It feels like summer and kids are out of school, but Year 1 and Year 6 students returned to classrooms in the United Kingdom on Monday.
It didn't appear that many people were wearing masks or putting hand sanitizer on kids in London as the kids arrived.
That's much different than the scene when kids returned in South Korea two weeks ago.
And while the UK children returned, a survey from the National Foundation for Educational Research issued the day earlier said primary school leaders in the UK expect that 47-percent of families will keep their children home.
"I could understand the government's sort of wanting to get things started as soon as possible because the country can't be a lockdown forever.

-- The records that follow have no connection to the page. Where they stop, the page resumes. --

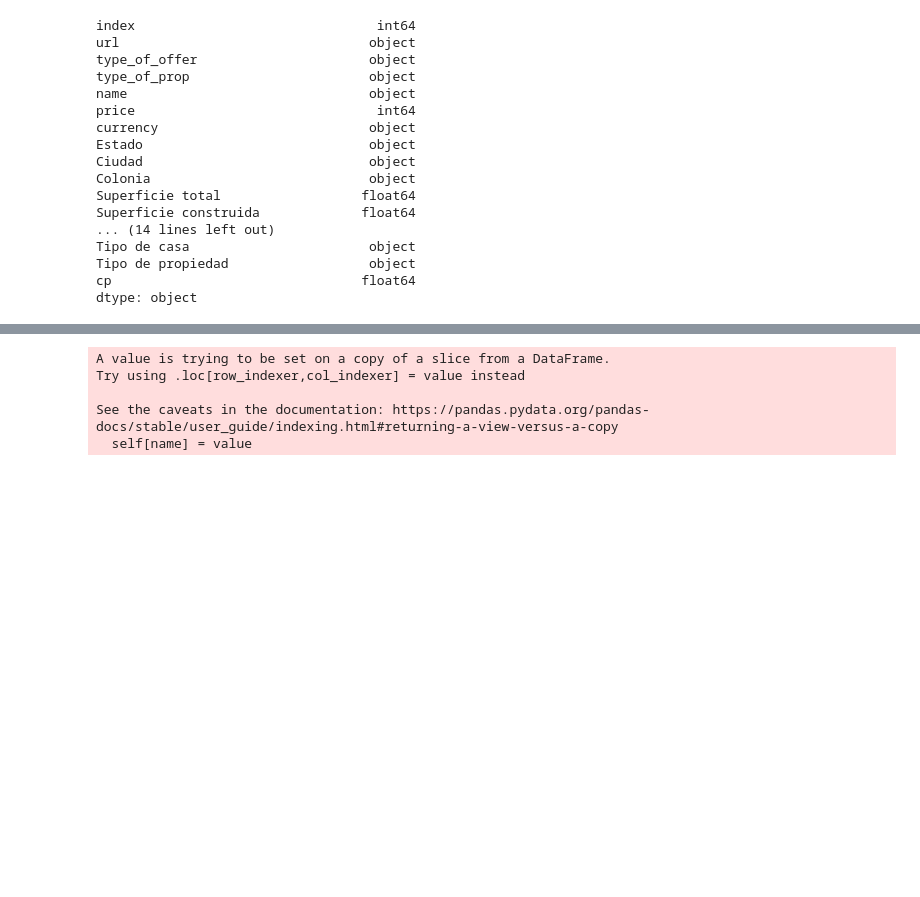
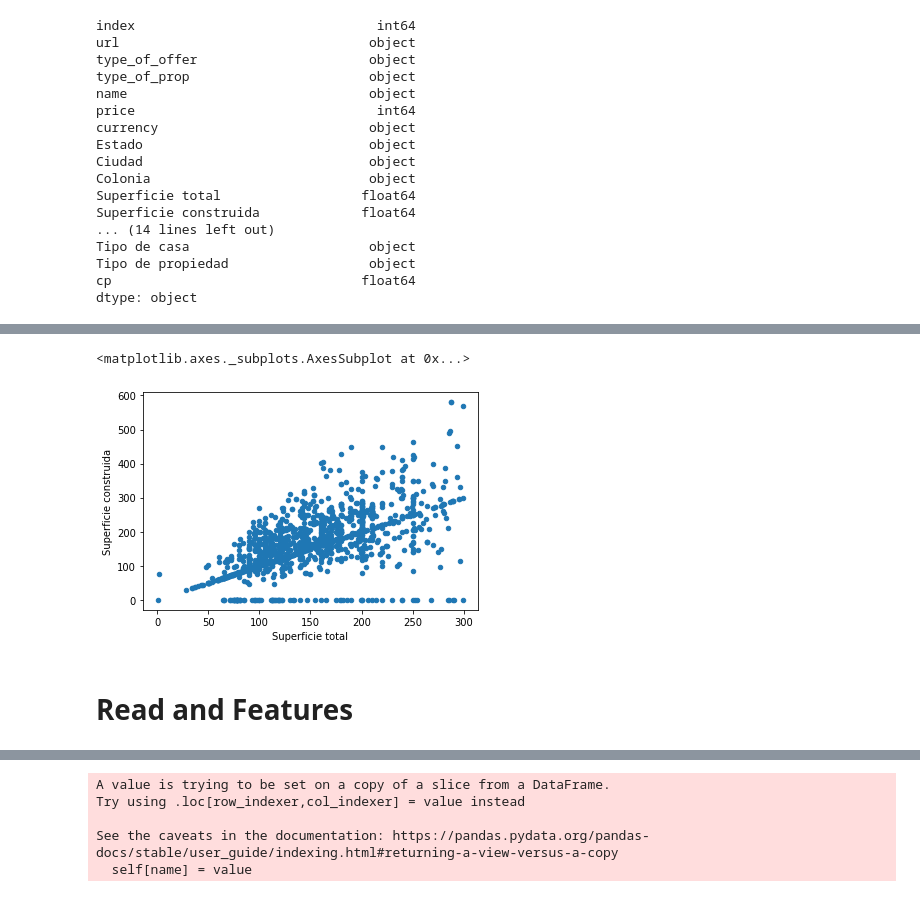
Before and after one commit to andrebestrada/Machine-Learning-Final-Project, a Jupyter notebook: Machine-Learning-Applied/Neural Network/neural_network.ipynb, the cells around one changed output, grey strips where cells are left out. Saved outputs shown, nothing was run; the diff lists cells and outputs as text; code cells hidden in the pictures; blank space fills up the shorter version.

```diff
--- a/Machine-Learning-Applied/Neural Network/neural_network.ipynb
+++ b/Machine-Learning-Applied/Neural Network/neural_network.ipynb
@@ -94,3 +110,11 @@ dtype: object
+# %%
+# Superficie Total vs Superficie Construida
+national_data_clean.plot.scatter(x="Superficie total",y="Superficie construida")
+# %% [output]
+<matplotlib.axes._subplots.AxesSubplot at 0x...>
+[figure, added]
+# %% [markdown]
+# Read and Features
 # %%
 # Read Data
 
```
Also changed, not shown: parts of 9 cells of this notebook, 2 other files.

But I also need to watch from a sort of health perspective, whether it's a practical thing for our family to do," said Katherine, the mother of a Year 6 student.
Many UK parents doubt that schools can provide health and safety measures and that students would be able to strictly follow social distancing rules.
The government has issued guidelines for schools to reopen, including a maximum class size of 15 and sitting positions of six-and-a-half feet apart.
One primary school teacher, Laura, in central England, supports the government's decision to resume classes.
She didn't provide her last name.
"I think to Year Six in particular, because if we don't go back now, those children will go to secondary school and they won't properly finish primary school," Laura said.
Local school leaders are already working on plans for the fall and a hopeful return to buildings.
Perrysburg Schools just sent out a survey for parents to fill out.
Questions include, "how comfortable do you feel in sending your children back to school if safety practices were accepted by the health department?" and "do you have a mask for your kids to wear or a thermometer at home to take their temperatures?"
The school leaders want Perrysburg parents to fill out the survey by June 7.